- TASK INSTRUCTIONS
Extract every line below that contains the word "ipynb".

- Content revision data
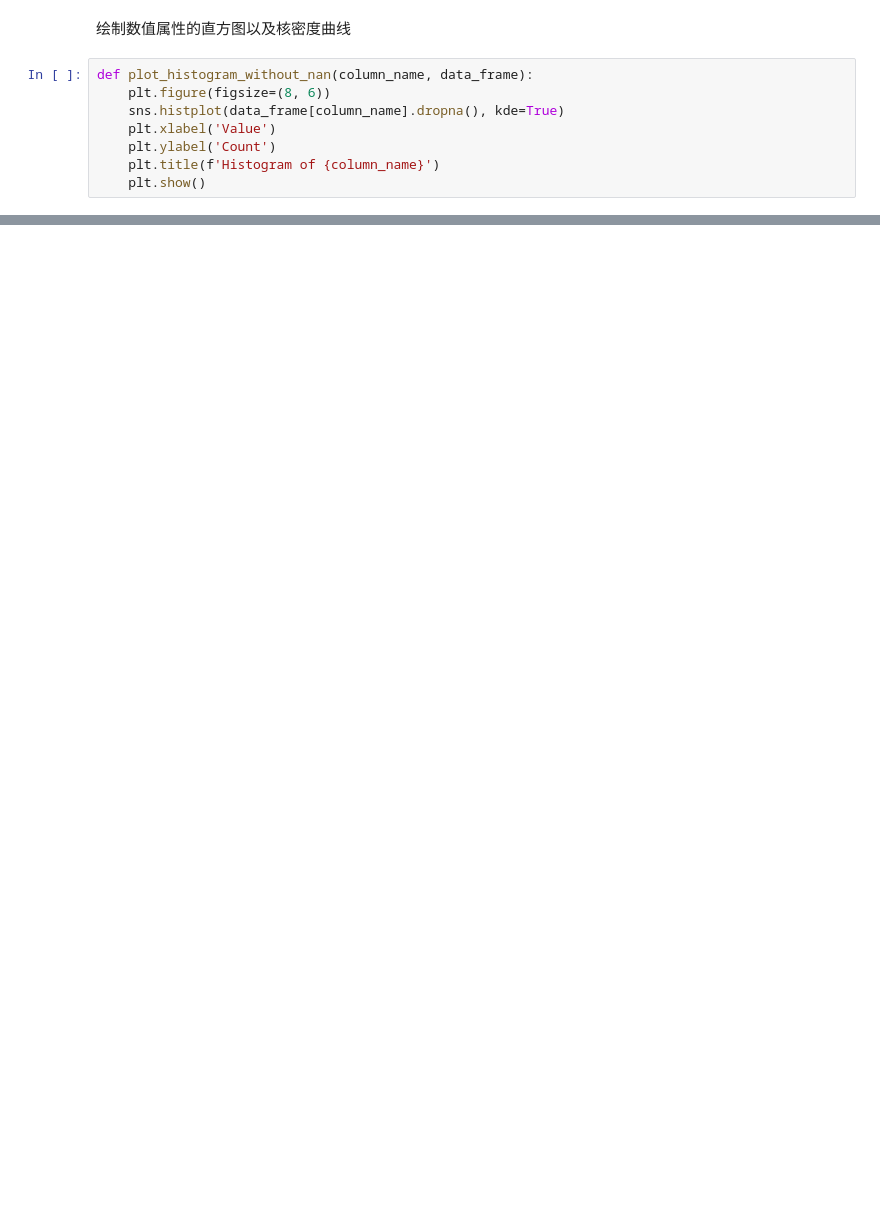
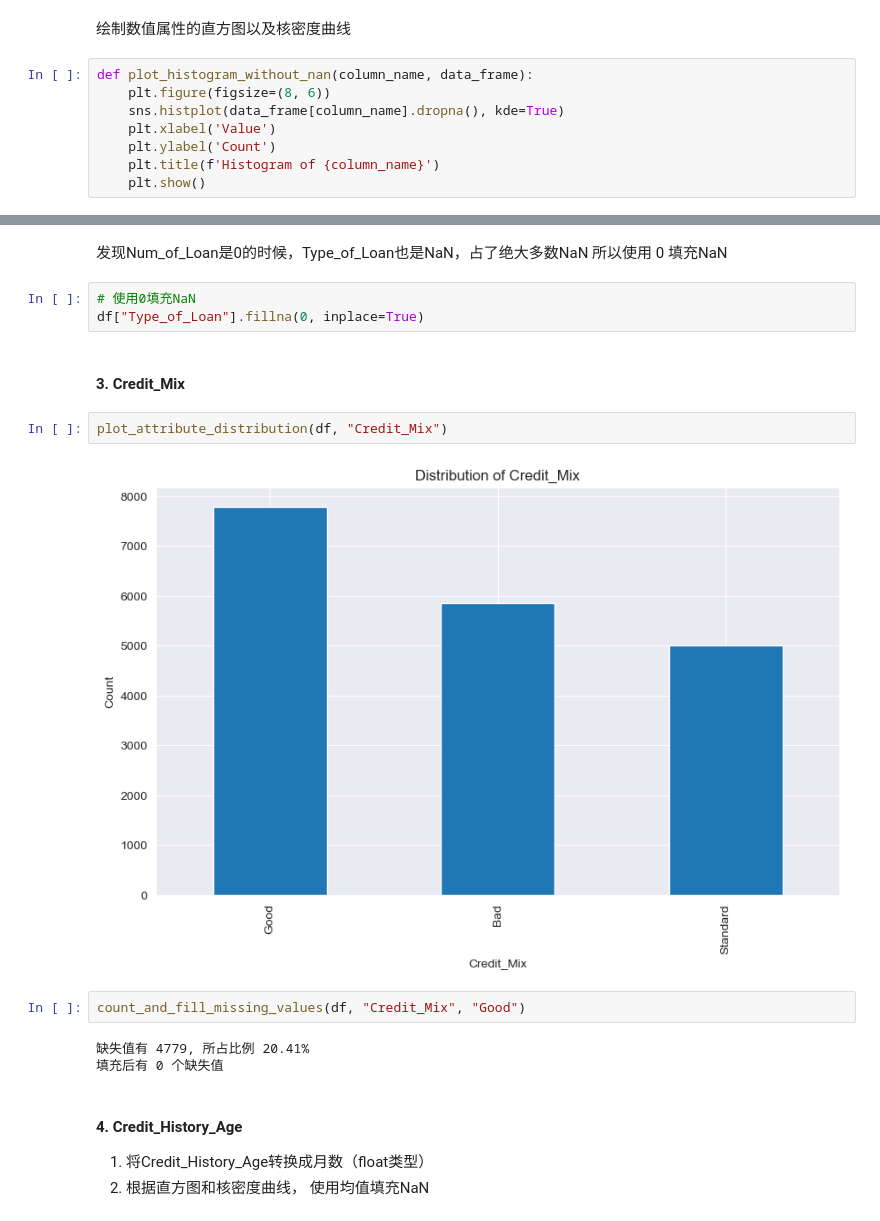
Before and after one commit to booksource1/credit, a Jupyter notebook: credit.ipynb, the cells around one changed output, grey strips where cells are left out. Cells and saved outputs as stored; diff of their text form; blank space fills up the shorter version.

```diff
--- a/credit.ipynb
+++ b/credit.ipynb
@@ -561,0 +933,21 @@ for col in numeric_cols:
+# %% [markdown]
+发现Num_of_Loan是0的时候，Type_of_Loan也是NaN，占了绝大多数NaN
+所以使用 0 填充NaN
+# %%
+# 使用0填充NaN
+df["Type_of_Loan"].fillna(0, inplace=True)
+# %% [markdown]
+#### 3. Credit_Mix
+# %%
+plot_attribute_distribution(df, "Credit_Mix")
+# %% [output]
+[figure, added]
+# %%
+count_and_fill_missing_values(df, "Credit_Mix", "Good")
+# %% [output]
+缺失值有 4779, 所占比例 20.41%
+填充后有 0 个缺失值
+# %% [markdown]
+#### 4. Credit_History_Age
+1. 将Credit_History_Age转换成月数（float类型）
+2. 根据直方图和核密度曲线， 使用均值填充NaN
```
Also changed, not shown: parts of 65 cells of this notebook, 1 other file.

- ANSWER BOX
Before and after one commit to booksource1/credit, a Jupyter notebook: credit.ipynb, the cells around one changed output, grey strips where cells are left out. Cells and saved outputs as stored; diff of their text form; blank space fills up the shorter version.
--- a/credit.ipynb
+++ b/credit.ipynb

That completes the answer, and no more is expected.